Work task:
The answer must be every line of the data that holds the word "import".

Recorded information:
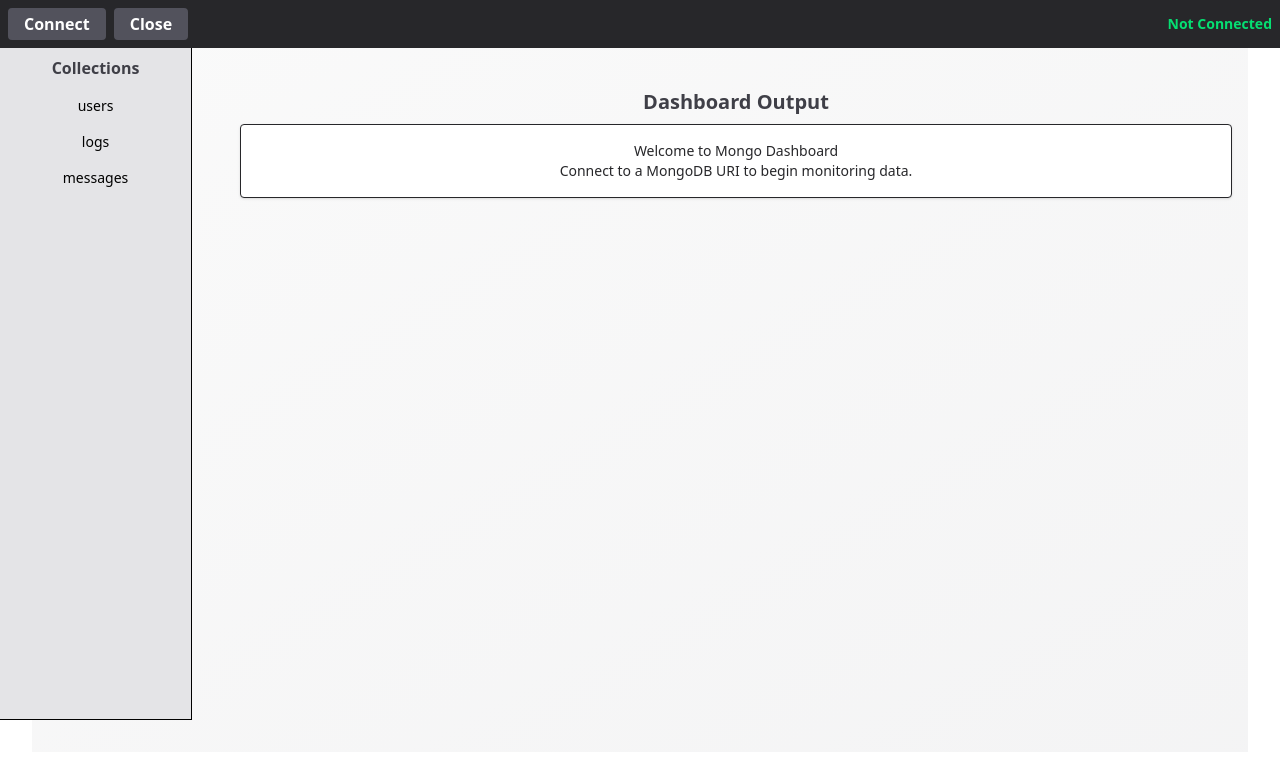
Repository: aryan151pratap/Dashboard
Page: / (app in frontened/)
An editor plug-in stored every save of this project. The page is shown before and after the next save, followed by the edit.
The browser window is 1280 px wide. The pictures show the whole page.
The project was rebuilt for these pictures with package versions that can differ from the ones it lists, and the page was loaded fresh each time. Also part of the build but not shown: frontened/vite.config.js, frontened/src/component/connect.jsx.

Above is the page before, as saved 2025-06-24 13:55:38.

### frontened/index.html
<!doctype html>
<html lang="en">
  <head>
    <meta charset="UTF-8" />
    <link rel="icon" type="image/svg+xml" href="/vite.svg" />
    <meta name="viewport" content="width=device-width, initial-scale=1.0" />
    <title>Dashboard</title>
    <script src="https://cdn.jsdelivr.net/npm/@tailwindcss/browser@4"></script>

  </head>
  <body>
    <div id="root"></div>
    <script type="module" src="/src/main.jsx"></script>
  </body>
</html>

### frontened/src/App.jsx
import { useState } from 'react'
import './App.css'
import Dashboard from './component/dashboard'

function App() {

  return (
    <>
    <div className='h-screen w-full'>
      <Dashboard/>
    </div>
    </>
  )
}

export default App

### frontened/src/component/dashboard.jsx
import Bar from "./bar";

function Dashboard(){
	return(
		<>
		<div className="h-full w-full bg-gradient-to-br from-zinc-50 to-zinc-100">
			<Bar/>
		</div>
		</>
	)
}

export default Dashboard;

### frontened/src/component/bar.jsx
import { useState } from "react";
import Connect from "./connect";

function Bar() {
  const [buttons] = useState(["connect", "close"]);
  const [showModal, setShowModal] = useState(false);
  const [uri, setUri] = useState("");
  const [connected, setConnected] = useState(false);

  return (
    <div>
		{/* Top Navbar */}
		<div className="w-full fixed top-0 left-0 flex justify-between items-center p-2 bg-zinc-800 text-white z-10">
			<div className="flex gap-2">
			{buttons.map((i, index) => (
				<button
				key={index}
				onClick={() => i === "connect" && setShowModal(true)}
				className="capitalize font-semibold bg-zinc-600 px-4 py-1 rounded hover:bg-zinc-700"
				>
				{i}
				</button>
			))}
			</div>
			<p className="font-semibold text-green-400 text-sm">
			{connected ? "Connected" : "Not Connected"}
			</p>
		</div>

		<div className="h-screen flex sm:flex-col md:flex-col flex-row">
			<div className="h-fit sm:h-full w-full pt-12 sm:w-48 bg-zinc-200 sm:fixed left-0 top-0 border-b sm:border-r">
				<p className="text-center font-bold p-2 text-zinc-700">Collections</p>
				<ul className="px-4 text-sm flex sm:flex-col flex-row gap-4 py-2">
					<li className="hover:underline cursor-pointer">users</li>
					<li className="hover:underline cursor-pointer">logs</li>
					<li className="hover:underline cursor-pointer">messages</li>
				</ul>
			</div>

			{/* Main Content */}
			<div className="sm:ml-48 pt-14 p-4">
				<h1 className="text-xl font-bold mb-2 text-zinc-700">Dashboard Output</h1>
				<div className="bg-white p-4 border rounded shadow text-sm text-zinc-800">
				<p>Welcome to Mongo Dashboard</p>
				<p>Connect to a MongoDB URI to begin monitoring data.</p>
				</div>
			</div>
		</div>

		{/* Connect Modal */}
		{showModal && (
			<Connect
				uri={uri}
				setUri={setUri}
				setConnected={setConnected}
				setShowModal={setShowModal}
			/>
		)}
    </div>
  );
}

export default Bar;

Loaded but not shown: frontened/src/main.jsx (common file); frontened/src/App.css (common file)

After the next save:
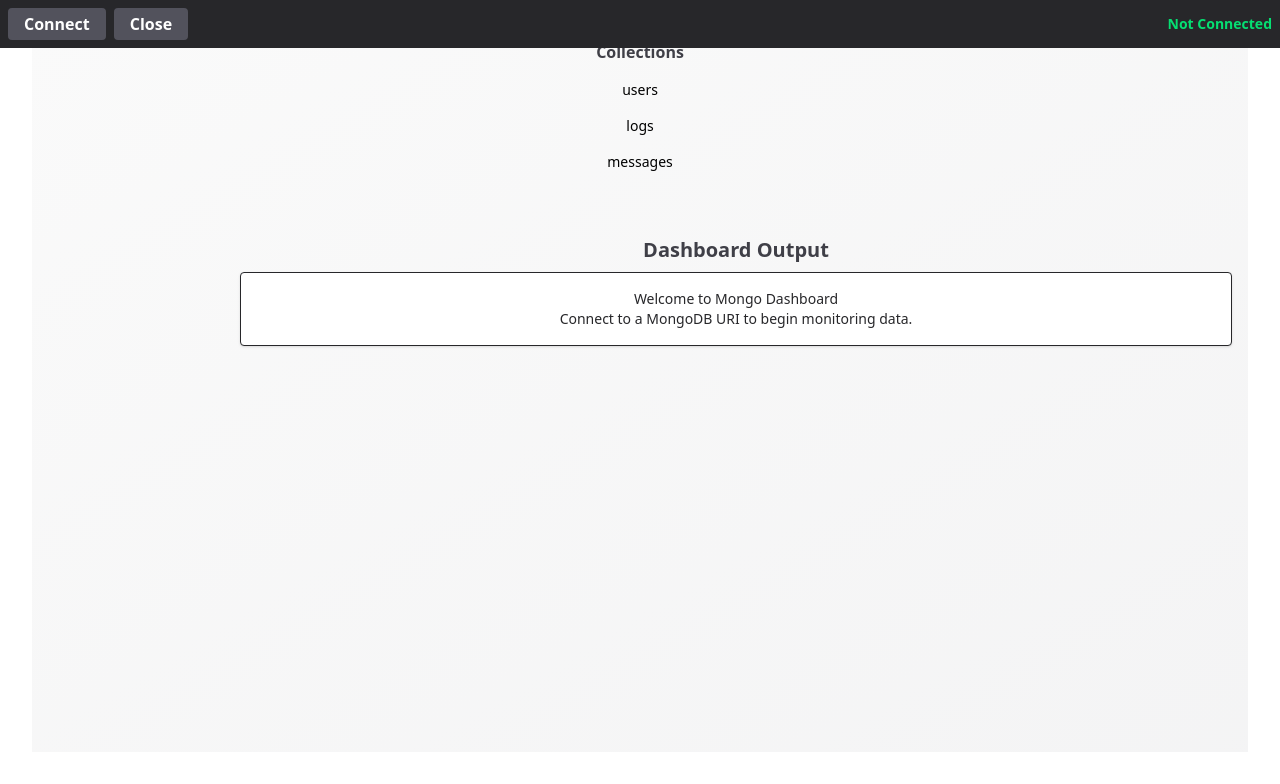
Saved 102 s later.
--- a/frontened/src/component/bar.jsx
+++ b/frontened/src/component/bar.jsx
@@ -28,7 +28,7 @@
 		</div>
 
 		<div className="h-screen flex sm:flex-col md:flex-col flex-row">
-			<div className="h-fit sm:h-full w-full pt-12 sm:w-48 bg-zinc-200 sm:fixed left-0 top-0 border-b sm:border-r">
+			<div className="=">
 				<p className="text-center font-bold p-2 text-zinc-700">Collections</p>
 				<ul className="px-4 text-sm flex sm:flex-col flex-row gap-4 py-2">
 					<li className="hover:underline cursor-pointer">users</li>

After the 2 saves that followed:
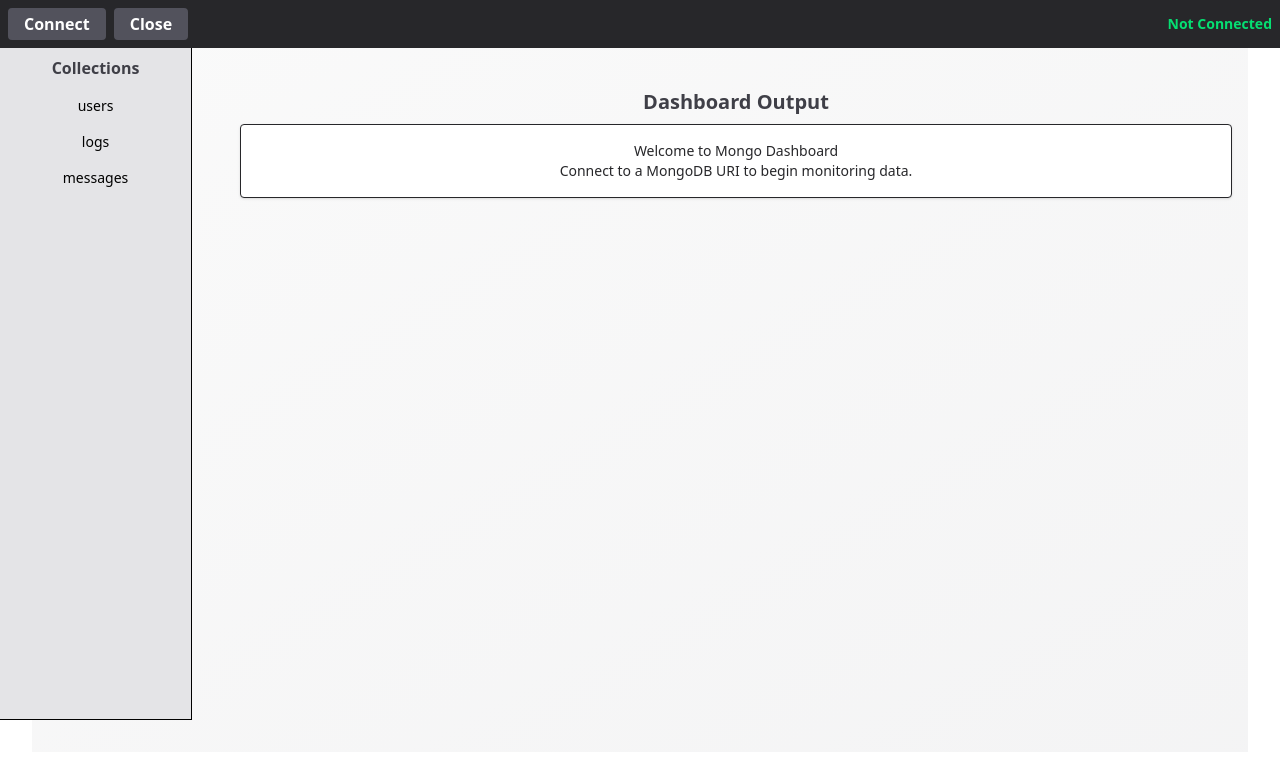
The 2 saves are shown as one change because 1 left the picture as it was.
The last was saved 28 s later.
--- a/frontened/src/component/bar.jsx
+++ b/frontened/src/component/bar.jsx
@@ -28,7 +28,7 @@
 		</div>
 
 		<div className="h-screen flex sm:flex-col md:flex-col flex-row">
-			<div className="=">
+			<div className="h-fit sm:h-full w-full pt-12 sm:w-48 bg-zinc-200 sm:fixed left-0 top-0 border-b sm:border-r">
 				<p className="text-center font-bold p-2 text-zinc-700">Collections</p>
 				<ul className="px-4 text-sm flex sm:flex-col flex-row gap-4 py-2">
 					<li className="hover:underline cursor-pointer">users</li>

Result of this exercise:
import { useState } from 'react'
import './App.css'
import Dashboard from './component/dashboard'
import Bar from "./bar";
import { useState } from "react";
import Connect from "./connect";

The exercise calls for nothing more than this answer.